:: What to work on ::
Only the number is needed: how many lines in the entries below contain the string "FootMash"?

(Excerpts from a dataset)
_ _ _ _ _ _ _
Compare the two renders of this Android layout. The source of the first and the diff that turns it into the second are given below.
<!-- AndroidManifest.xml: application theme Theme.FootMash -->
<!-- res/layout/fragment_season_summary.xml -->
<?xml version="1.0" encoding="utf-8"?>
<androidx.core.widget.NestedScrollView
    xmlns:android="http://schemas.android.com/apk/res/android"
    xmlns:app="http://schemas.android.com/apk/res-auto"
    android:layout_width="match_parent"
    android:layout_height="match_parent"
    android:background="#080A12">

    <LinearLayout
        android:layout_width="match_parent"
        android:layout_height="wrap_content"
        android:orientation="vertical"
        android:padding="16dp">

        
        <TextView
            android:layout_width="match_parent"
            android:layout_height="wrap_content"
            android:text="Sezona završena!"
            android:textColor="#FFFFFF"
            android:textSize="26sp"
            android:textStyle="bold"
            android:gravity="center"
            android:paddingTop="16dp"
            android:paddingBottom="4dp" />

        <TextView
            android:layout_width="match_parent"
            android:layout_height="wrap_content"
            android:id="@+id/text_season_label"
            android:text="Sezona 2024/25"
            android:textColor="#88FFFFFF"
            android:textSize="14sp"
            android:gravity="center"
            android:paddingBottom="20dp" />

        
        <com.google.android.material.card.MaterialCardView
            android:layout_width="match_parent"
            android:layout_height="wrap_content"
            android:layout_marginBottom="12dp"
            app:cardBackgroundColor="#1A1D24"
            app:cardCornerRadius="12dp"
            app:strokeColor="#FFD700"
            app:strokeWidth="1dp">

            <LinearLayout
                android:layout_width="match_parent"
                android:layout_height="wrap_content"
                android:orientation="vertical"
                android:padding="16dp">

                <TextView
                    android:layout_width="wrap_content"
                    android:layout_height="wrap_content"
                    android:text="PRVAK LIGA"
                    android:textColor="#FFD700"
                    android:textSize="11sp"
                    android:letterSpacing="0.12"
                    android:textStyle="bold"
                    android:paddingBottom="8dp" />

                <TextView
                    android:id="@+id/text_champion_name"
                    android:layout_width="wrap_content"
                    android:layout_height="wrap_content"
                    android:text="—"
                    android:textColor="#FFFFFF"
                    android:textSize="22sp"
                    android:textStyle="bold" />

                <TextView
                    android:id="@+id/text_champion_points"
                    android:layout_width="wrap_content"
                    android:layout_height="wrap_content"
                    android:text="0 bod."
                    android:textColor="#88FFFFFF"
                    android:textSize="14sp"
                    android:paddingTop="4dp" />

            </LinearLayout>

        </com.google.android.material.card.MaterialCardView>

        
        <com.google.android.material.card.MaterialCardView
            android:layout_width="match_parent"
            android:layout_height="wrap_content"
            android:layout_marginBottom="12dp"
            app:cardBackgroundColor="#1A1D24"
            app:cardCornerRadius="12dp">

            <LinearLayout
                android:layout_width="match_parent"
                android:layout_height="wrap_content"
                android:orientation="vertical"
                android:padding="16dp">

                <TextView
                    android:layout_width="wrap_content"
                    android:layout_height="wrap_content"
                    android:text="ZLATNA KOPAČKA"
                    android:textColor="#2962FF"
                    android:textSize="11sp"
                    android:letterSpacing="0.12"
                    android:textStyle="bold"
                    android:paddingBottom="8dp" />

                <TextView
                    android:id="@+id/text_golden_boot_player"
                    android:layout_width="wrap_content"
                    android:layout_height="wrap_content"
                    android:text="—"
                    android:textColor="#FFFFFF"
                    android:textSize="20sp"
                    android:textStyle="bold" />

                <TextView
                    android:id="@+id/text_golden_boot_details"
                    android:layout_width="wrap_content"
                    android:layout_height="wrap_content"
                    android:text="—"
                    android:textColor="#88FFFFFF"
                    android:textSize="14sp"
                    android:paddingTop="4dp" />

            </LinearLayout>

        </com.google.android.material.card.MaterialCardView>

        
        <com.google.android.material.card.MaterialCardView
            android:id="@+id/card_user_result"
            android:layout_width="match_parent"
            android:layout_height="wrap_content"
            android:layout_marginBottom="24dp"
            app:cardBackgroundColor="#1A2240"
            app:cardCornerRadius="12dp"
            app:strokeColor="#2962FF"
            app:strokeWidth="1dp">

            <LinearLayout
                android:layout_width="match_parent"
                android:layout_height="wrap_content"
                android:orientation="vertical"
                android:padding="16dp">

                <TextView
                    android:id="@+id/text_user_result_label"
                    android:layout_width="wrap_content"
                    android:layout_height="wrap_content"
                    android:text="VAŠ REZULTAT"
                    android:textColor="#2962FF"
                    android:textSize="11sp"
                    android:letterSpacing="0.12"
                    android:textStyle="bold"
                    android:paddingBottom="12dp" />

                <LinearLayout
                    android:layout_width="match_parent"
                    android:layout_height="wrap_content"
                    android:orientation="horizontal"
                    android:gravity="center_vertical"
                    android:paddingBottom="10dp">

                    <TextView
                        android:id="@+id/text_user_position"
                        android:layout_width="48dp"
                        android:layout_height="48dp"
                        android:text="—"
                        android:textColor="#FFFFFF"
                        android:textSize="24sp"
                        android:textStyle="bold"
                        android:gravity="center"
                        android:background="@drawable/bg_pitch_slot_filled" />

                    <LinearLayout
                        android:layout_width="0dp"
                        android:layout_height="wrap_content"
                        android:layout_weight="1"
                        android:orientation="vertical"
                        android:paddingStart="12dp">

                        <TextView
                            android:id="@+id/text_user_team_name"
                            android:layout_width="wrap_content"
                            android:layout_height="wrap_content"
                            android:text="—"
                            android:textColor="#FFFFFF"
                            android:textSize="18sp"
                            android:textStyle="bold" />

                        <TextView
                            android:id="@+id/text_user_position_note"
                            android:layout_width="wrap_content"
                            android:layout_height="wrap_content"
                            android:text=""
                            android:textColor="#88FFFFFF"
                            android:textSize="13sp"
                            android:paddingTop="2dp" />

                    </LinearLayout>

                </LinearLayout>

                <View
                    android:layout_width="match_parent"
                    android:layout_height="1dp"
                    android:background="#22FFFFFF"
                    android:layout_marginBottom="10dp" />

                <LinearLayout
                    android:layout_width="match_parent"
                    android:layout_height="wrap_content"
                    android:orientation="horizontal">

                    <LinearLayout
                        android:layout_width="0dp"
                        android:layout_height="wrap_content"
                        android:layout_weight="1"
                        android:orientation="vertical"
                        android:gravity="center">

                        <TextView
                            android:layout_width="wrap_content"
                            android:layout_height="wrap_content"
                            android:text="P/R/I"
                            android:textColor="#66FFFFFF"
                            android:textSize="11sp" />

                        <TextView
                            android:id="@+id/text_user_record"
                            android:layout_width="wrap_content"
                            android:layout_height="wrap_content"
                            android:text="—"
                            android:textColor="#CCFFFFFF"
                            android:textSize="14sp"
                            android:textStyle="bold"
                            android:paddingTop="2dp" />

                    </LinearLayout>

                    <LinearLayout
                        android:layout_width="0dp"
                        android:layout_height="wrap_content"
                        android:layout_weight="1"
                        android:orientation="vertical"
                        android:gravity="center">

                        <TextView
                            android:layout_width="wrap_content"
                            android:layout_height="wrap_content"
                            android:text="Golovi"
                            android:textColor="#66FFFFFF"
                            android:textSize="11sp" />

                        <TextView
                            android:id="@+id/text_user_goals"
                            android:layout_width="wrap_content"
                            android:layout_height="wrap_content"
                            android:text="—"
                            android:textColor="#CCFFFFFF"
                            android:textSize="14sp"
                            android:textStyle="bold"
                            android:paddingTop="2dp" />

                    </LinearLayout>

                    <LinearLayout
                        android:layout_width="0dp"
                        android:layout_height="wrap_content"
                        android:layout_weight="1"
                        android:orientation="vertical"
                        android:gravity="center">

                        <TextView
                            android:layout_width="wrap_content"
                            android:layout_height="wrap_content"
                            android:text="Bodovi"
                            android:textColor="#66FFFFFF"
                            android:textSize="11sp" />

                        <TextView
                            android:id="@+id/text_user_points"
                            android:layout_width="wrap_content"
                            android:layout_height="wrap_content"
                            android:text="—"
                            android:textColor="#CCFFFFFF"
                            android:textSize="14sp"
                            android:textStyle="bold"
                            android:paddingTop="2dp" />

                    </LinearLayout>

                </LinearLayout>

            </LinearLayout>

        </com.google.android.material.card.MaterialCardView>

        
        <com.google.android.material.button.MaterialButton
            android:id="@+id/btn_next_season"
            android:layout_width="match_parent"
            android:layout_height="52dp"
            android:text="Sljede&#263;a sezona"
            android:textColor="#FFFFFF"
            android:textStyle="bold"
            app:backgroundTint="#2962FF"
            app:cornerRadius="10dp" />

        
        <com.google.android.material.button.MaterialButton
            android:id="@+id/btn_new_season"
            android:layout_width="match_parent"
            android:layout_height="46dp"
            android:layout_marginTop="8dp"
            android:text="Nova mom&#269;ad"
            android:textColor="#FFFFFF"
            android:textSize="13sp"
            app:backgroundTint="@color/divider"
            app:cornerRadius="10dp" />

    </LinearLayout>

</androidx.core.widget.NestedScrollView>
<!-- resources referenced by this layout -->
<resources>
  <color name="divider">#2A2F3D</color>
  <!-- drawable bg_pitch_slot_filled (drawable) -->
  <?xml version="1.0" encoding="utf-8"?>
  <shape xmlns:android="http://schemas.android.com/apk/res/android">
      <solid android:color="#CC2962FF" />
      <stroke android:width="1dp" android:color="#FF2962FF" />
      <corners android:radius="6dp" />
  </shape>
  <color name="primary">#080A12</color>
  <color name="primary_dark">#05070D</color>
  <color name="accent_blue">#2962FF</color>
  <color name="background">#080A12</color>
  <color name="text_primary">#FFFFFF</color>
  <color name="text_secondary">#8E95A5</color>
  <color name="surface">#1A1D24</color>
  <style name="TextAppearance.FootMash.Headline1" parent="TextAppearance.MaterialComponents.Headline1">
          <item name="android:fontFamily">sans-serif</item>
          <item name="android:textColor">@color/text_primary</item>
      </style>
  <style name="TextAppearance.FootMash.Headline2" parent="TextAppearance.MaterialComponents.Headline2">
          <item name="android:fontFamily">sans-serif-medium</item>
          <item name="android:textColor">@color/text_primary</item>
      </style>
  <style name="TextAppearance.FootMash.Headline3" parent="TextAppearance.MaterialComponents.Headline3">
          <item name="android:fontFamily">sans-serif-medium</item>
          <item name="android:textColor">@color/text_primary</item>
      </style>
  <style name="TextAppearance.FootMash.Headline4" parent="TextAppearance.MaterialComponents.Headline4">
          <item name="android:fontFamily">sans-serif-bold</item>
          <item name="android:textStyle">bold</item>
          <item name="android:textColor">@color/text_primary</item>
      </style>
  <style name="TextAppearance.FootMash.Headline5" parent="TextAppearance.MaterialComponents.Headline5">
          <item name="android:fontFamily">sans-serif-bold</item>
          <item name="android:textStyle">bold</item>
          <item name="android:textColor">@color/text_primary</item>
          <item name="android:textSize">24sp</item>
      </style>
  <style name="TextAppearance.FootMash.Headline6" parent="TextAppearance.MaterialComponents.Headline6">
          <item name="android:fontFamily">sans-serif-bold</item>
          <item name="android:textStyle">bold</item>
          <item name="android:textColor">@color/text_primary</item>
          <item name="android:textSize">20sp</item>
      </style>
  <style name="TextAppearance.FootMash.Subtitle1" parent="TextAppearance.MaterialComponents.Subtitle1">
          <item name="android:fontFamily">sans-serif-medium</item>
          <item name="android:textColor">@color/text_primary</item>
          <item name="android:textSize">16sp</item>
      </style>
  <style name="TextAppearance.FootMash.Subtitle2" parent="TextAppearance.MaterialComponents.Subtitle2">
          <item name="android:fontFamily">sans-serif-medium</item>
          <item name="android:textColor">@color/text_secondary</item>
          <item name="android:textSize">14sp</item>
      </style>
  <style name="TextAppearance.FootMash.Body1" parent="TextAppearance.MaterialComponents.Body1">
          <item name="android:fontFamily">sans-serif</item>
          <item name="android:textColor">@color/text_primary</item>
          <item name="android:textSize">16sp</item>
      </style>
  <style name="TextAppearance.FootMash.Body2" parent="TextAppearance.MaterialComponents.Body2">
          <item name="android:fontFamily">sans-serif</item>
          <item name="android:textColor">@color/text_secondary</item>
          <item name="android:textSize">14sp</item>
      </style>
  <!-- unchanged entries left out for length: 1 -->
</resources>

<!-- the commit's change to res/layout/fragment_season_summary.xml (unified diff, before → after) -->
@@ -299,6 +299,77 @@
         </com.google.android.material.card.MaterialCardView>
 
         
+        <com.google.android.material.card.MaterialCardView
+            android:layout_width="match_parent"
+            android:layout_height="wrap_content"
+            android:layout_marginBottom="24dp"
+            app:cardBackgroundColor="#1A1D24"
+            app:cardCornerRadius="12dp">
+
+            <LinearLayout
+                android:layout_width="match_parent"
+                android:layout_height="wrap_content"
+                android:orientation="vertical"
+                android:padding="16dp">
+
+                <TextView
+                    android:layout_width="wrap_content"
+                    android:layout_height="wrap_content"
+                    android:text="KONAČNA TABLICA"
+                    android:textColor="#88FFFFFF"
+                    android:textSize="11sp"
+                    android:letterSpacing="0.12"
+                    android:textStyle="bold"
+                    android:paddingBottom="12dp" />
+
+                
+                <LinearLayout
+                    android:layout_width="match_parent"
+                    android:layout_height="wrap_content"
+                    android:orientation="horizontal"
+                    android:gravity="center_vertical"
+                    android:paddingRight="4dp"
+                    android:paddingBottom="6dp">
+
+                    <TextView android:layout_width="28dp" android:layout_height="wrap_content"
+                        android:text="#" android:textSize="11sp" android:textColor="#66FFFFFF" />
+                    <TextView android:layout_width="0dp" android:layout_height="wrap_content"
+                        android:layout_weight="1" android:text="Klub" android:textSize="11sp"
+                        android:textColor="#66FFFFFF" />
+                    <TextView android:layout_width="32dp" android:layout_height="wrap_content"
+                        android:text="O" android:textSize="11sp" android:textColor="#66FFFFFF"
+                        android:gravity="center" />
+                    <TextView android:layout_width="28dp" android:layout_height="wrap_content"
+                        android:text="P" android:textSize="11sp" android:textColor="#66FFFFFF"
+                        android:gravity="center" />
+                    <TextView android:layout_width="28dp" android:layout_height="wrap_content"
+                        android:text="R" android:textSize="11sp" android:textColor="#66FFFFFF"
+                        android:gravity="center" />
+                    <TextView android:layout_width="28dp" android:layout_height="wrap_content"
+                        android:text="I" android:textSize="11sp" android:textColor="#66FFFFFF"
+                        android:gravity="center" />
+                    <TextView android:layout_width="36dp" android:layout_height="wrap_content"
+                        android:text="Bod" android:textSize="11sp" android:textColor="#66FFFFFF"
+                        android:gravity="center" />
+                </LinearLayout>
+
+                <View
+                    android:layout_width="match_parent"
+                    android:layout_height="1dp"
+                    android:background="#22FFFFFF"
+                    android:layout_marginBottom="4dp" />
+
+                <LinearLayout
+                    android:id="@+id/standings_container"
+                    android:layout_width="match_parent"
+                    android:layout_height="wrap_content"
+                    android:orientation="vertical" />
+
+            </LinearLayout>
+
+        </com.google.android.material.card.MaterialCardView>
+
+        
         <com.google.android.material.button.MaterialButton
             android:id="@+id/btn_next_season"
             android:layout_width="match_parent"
_ _ _ _ _ _ _
:: Completed task ::
11